The attention of all those who view CSOs as pests and want to strangulate them as well as their defenders is drawn to a study titled The Impact of International Counter-Terrorism on Civil Society Organisations: Understanding the Role of Financial Action Task Force. The study is the work of Bread for the World, a Dutch humanitarian organisation. The reason given for undertaking the study is the organisation’s finding that for several years the space for civil societies has been shrinking — some observers report it is disappearing altogether — across the world. More and more countries are establishing legal frameworks that make civic engagement almost impossible. “CSOs may have their registration withdrawn or their bank accounts frozen,” says the study. It adds: “Bans on foreign financing are becoming increasingly common.”
According to the study, some countries justify restrictions on CSOs on grounds of terrorist or other threats to security or under Recommendation 8 of FATF. However, the study argues that international organisations, evaluations and decisions must have no negative impact on human rights and civic space, and “they should not provide a justification for less democratic and oppressive governments to introduce restrictive laws and regulatory environments for CSOs”.
The report includes case studies to demonstrate how FATF has promoted restrictive regulations for NPOs in Bangladesh (‘Restricting the work of civil society’), Bosnia & Herzegovina (‘Parliament rejects proposed NGO laws, FATF adds B&H to the black list’), Brazil (‘Counter-terrorism law criminalising social movements opposed by UN, demanded by FATF’), Cambodia (‘New law threatens the very existence of free and independent civil society’), and India (‘From US-led FATF courtship, the systematic silencing of dissent’).
The report also carries an introduction to the Global Coalition of NPOs on FATF for “eliminating the unintended consequences of FATF policies on civil society”.
It is also necessary for the government to avoid noncompliance with the resolutions of the UN Human Rights Council and the UN General Assembly calling for due protection for the rights of civil society organisations, especially their rights to freedom of expression, association and assembly.

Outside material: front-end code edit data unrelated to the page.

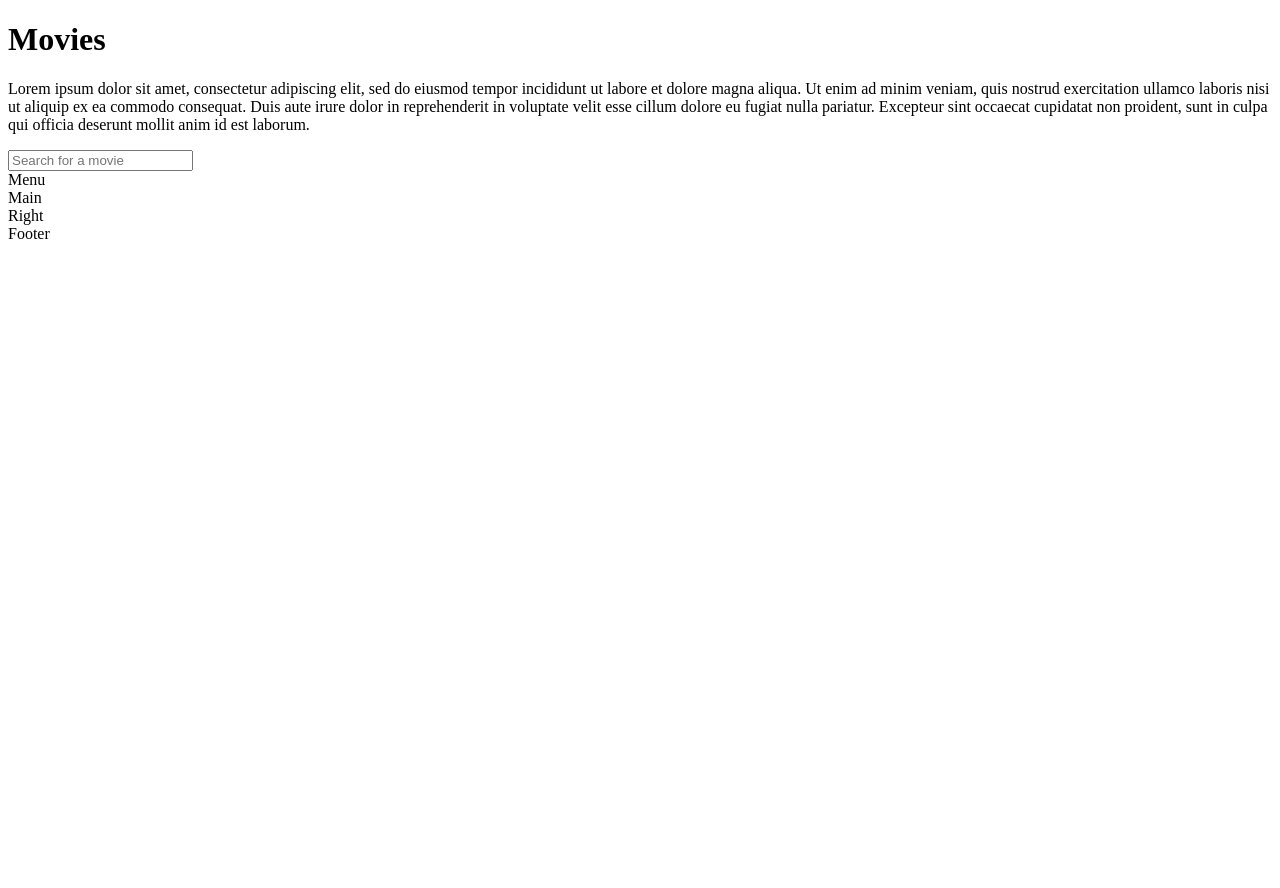
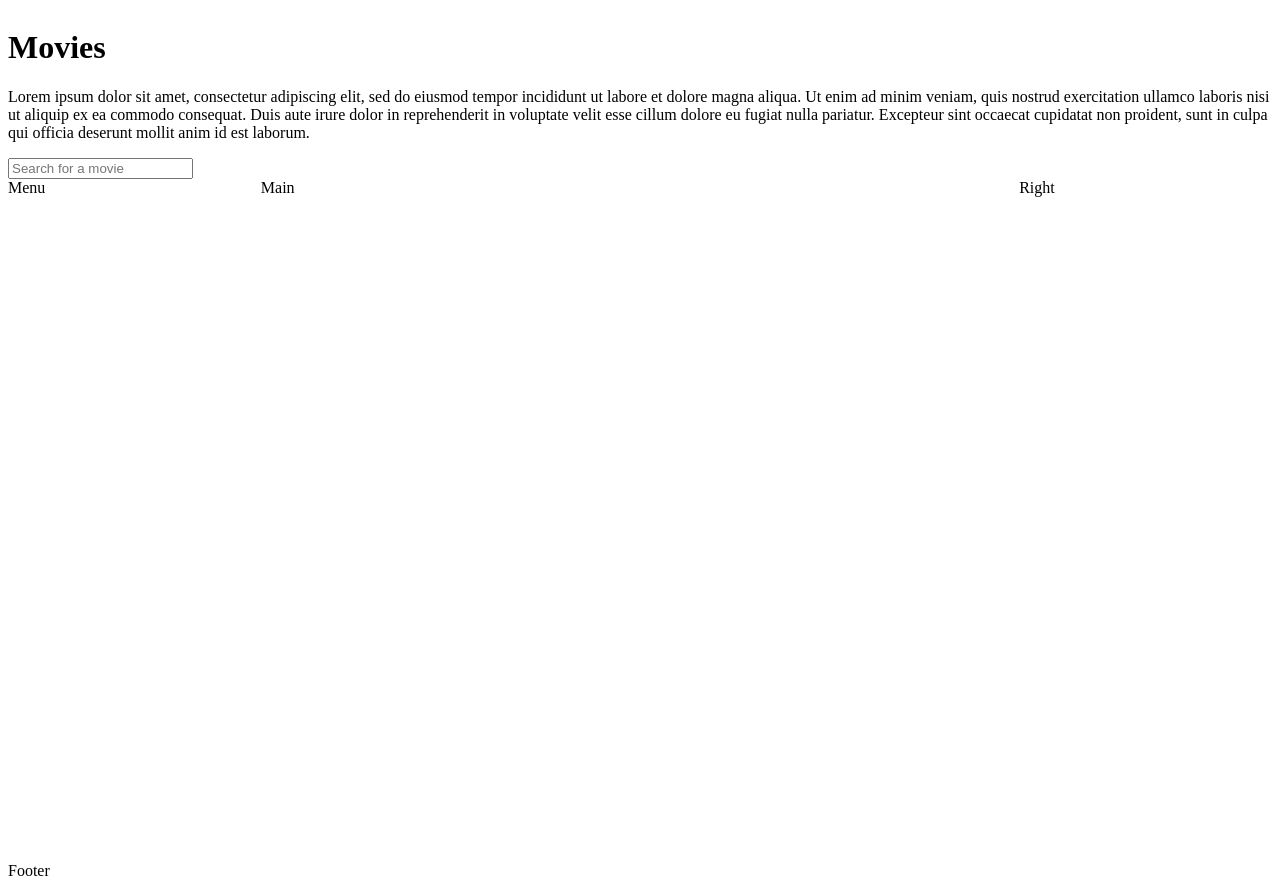
Before and after one commit to 1256ID/project-movies, a plain HTML site: page index.html in a window 1280 px wide. Before the commit the page ends 800 px from the top, so only its background shows below. Drawn offline with nearby package versions, Linux system fonts and the light colour scheme.

Commit message:
more changes

```diff
--- a/index.html
+++ b/index.html
@@ -6,9 +6,11 @@
     <meta charset="UTF-8">
     <meta http-equiv="X-UA-Compatible" content="IE=edge">
     <meta name="viewport" content="width=device-width, initial-scale=1.0">
+    <link rel="stylesheet" href="styles.css">
     <title>Movies</title>
     <script src="https://unpkg.com/vue@3/dist/vue.global.js"></script>
     <script src="main.js" defer></script>
+
 </head>
 
 
--- a/style.css
+++ /dev/null
@@ -1,38 +0,0 @@
-.header {
-    grid-area:header;
-}
-
-.menu {
-    grid-area:menu;
-}
-
-.main {
-    grid-area:main;
-}
-
-.right {
-    grid-area:right;
-}
-
-.footer {
-    grid-area:footer;
-}
-
-.grid-container {
-    display: grid;
-    grid-template:
-    "header header header header header header"
-    "menu main main main main right"
-    "menu main main main main right"
-    "footer footer footer footer footer footer" / 1fr 1fr 5fr 5fr 1fr;
-    gap: 10px;
-    background-color: #a3a5a7;
-    padding: 10px;
-}
-
-    .grid-container > div {
-        background-color: rgba(255, 255, 255, 0.8);
-        text-align: center;
-        padding: 20px 0;
-        font-size: 30px;
-    }
--- /dev/null
+++ b/styles.css
@@ -0,0 +1,12 @@
+.grid-container {
+    display: grid;
+    grid-template-columns: repeat(5, 1fr);
+    grid-template-rows: repeat(5, 1fr);
+    grid-column-gap: 0px;
+    grid-row-gap: 0px;
+    }
+
+    .header { grid-area: 1 / 1 / 2 / 6; }
+    .menu { grid-area: 2 / 1 / 6 / 2; }
+    .main { grid-area: 2 / 2 / 6 / 5; }
+    .right { grid-area: 2 / 5 / 6 / 6; }
```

The government must also pay heed to the Human Rights Council’s resolution of March 21, 2013, that affirms the right of human rights defenders to access funding from foreign countries and ensure that “no law should criminalise or de-legitimise activities in defence of human rights on account of the origin of funding”.
With policies and postures Islamabad cannot defend on merit, there is no wisdom in mocking the UN.
Published in Dawn, September 13th, 2018